** Opening MATERIAL FOR THIS TASK block **
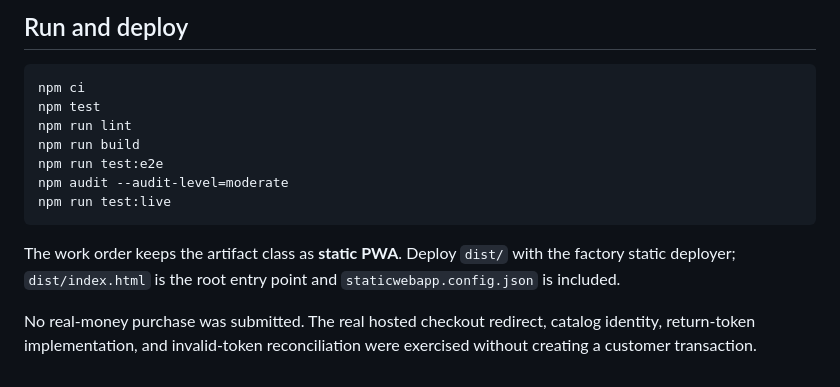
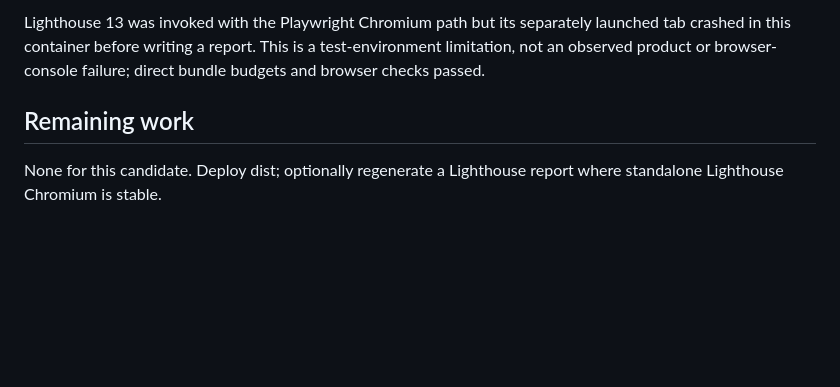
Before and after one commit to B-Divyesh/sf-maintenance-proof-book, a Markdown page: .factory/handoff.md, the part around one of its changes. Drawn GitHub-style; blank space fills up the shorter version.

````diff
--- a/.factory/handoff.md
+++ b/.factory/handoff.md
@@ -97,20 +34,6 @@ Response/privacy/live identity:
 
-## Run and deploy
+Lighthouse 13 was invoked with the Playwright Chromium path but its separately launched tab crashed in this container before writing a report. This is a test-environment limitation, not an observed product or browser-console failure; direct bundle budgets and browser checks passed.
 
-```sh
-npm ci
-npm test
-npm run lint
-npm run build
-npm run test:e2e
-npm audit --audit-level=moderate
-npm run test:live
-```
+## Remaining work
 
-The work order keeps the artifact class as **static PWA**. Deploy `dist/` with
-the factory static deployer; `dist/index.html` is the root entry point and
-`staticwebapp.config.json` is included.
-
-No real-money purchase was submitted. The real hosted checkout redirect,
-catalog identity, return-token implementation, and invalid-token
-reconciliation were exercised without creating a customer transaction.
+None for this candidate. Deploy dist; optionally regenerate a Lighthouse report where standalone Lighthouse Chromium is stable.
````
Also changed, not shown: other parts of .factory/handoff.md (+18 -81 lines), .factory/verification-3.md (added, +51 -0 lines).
** Closing MATERIAL FOR THIS TASK block **
** Opening MATERIAL FOR THIS TASK block **
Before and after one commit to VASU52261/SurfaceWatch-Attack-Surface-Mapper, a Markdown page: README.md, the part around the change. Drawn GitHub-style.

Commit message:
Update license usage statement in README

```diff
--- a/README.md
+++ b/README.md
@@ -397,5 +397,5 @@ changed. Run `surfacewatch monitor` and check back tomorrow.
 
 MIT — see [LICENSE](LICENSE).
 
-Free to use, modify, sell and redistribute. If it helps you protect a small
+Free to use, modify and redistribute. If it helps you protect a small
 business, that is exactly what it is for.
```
** Closing MATERIAL FOR THIS TASK block **
* PROMPT: Go through the listing above, and whenever a line holds the word "handoff", copy it.

* RESPONSE BELOW:
Before and after one commit to B-Divyesh/sf-maintenance-proof-book, a Markdown page: .factory/handoff.md, the part around one of its changes. Drawn GitHub-style; blank space fills up the shorter version.
--- a/.factory/handoff.md
+++ b/.factory/handoff.md
Also changed, not shown: other parts of .factory/handoff.md (+18 -81 lines), .factory/verification-3.md (added, +51 -0 lines).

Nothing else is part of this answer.